Should one switch from Traditional Car Keys(Transponder) to Smart Car Keys (Keyless) ?
I believe, the days of classic car keys are over, only a few manufacturers still build cars with ignition keys. Most adults know how to put the key in the ignition and start the car, but future generation kids probably won’t.
Technology is always changing and big companies like Ford and General Motors are trying to keep up with the competition. That’s why they stopped building cars with the standard ignition key.
The main reason for moving away from traditional locks and keys is security. Only a professional, qualified and licensed automotive locksmith understands the differences between makes and models for different locking and ignition systems.
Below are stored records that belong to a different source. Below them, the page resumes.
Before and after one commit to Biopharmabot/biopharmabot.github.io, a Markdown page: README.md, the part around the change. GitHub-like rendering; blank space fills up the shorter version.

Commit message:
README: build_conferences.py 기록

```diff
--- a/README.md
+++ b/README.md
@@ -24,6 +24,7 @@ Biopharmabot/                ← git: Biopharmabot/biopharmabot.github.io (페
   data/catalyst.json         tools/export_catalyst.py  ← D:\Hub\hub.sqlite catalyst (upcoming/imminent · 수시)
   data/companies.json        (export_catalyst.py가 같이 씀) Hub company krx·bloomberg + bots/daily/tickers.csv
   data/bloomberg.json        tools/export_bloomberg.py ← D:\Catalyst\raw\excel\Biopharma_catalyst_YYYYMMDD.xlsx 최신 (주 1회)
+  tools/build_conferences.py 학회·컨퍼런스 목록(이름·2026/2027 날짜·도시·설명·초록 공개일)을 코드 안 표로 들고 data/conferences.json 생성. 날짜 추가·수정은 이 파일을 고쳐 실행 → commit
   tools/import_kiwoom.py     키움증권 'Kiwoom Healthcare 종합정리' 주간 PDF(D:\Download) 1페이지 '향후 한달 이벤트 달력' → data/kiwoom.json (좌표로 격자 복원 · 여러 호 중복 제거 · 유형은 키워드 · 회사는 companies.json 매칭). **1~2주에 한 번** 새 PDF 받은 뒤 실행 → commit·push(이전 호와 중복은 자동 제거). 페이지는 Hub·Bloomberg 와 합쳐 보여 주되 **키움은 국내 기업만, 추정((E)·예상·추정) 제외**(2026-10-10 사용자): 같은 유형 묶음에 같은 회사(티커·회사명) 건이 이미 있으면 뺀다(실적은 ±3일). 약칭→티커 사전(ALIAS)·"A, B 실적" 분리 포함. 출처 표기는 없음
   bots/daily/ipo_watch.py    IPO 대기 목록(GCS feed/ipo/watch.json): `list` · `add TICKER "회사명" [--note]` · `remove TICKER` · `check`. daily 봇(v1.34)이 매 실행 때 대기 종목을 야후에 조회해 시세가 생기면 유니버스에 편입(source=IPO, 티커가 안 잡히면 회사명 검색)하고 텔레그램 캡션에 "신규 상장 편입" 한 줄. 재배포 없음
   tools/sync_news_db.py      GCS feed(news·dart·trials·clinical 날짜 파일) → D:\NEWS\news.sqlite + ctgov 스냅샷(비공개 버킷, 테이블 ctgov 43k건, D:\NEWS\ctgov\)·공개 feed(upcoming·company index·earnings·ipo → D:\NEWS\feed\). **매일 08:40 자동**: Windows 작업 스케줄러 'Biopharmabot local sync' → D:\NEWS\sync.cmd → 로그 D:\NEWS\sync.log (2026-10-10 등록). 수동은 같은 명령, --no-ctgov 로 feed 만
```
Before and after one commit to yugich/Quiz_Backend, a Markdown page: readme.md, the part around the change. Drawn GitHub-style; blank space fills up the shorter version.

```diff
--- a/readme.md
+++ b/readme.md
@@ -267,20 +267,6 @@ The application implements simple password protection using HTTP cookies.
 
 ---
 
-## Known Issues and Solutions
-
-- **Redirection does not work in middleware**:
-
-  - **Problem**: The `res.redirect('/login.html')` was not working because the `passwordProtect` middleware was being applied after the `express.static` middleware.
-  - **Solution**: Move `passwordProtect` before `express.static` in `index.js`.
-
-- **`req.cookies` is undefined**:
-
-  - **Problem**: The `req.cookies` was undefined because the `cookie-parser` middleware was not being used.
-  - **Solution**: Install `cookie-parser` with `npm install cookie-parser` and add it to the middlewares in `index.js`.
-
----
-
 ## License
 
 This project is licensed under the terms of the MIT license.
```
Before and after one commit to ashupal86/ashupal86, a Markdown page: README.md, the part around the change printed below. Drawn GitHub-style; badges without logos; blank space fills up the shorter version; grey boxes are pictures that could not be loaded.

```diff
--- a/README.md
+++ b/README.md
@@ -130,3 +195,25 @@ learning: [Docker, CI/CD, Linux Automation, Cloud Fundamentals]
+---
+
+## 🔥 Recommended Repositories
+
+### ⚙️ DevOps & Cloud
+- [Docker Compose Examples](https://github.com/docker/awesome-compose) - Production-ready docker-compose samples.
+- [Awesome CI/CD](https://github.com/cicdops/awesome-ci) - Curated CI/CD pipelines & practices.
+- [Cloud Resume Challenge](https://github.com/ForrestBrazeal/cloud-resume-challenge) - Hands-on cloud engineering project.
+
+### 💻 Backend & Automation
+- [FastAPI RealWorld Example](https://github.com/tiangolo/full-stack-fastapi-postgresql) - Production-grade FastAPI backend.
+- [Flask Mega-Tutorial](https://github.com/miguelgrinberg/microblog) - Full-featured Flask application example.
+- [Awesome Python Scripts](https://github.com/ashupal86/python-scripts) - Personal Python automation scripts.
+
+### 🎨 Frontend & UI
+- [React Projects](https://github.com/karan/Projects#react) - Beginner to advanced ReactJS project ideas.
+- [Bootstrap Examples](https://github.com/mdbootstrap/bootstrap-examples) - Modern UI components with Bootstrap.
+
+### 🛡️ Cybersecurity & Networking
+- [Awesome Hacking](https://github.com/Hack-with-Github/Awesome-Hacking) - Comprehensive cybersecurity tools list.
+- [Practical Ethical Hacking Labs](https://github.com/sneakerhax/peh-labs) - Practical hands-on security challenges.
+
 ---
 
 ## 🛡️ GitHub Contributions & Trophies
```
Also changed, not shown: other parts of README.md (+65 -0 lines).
Smart keys have a small chip called a tag inside the key that transmits a low-frequency radio signal. There is also a unique encrypted code that only your vehicle can read with its sensors. You receive the short-range signal via your car’s antennas and the unique sensor built into your vehicle reads the special code that your car key sends.
Modern key fobs are powered by radio waves. They can also be found as “proximity keys”. There are many names you can come up with for these electronic keys. The proximity function works without taking the key out of your pocket or handbag. You literally push the start button or turn the power button and the car starts. Car manufacturers have also put a small button on the door handles, with the proximity key in your pocket or pocket you just have to press this button and the door will unlock/lock when the key is within reach.
In the simplest terms, having a smart car key can give you better access to your car. Other advantages can be seen as:
A vehicle equipped with a smart key is less likely to be stolen. Even if a thief has managed to break into your car and tries to plug it in, the engine will not start. Active wiring won’t work as it needs your key’s encrypted code to move.
b) Convenience and Functionality:
If you lose your keys, your car can sense where they are or track them in your pocket, purse, or bag.No more digging and panicking about where you put your keys on a dark night. As long as you have the keychain with you, you can easily go anywhere.
c) Cool Factor:
That luxurious feeling !!!
Well, I have tried to cover every different type of existing car key in the market other than the digital car keys concept which is operated via your mobile phone. It is not been fully launched yet in the entire world.
Big tech companies are working on it such as Tesla, Google, BMW, Mercedes Benz and Apple as far as I know and following that I would like to share some articles along with it which you can go through and stay updated about the upcoming keyless technology!
With Android 12, Google will turn your smartphone into a car key
Google is working with BMW and other automakers to develop a digital key that will let car owners lock, unlock and…
iPhone's Car Key Feature Now Supports Select 2022 Genesis and Kia Vehicles [Updated]
In 2020, Apple introduced a digital car key feature that allows users to unlock and start a compatible vehicle by…
Ending with a fun fact….
If you are still confused about choosing between keyed & keyless car system and are not able to decide, then I would recommend that you should follow Mr Bean’s rule!
Stay safe and updated!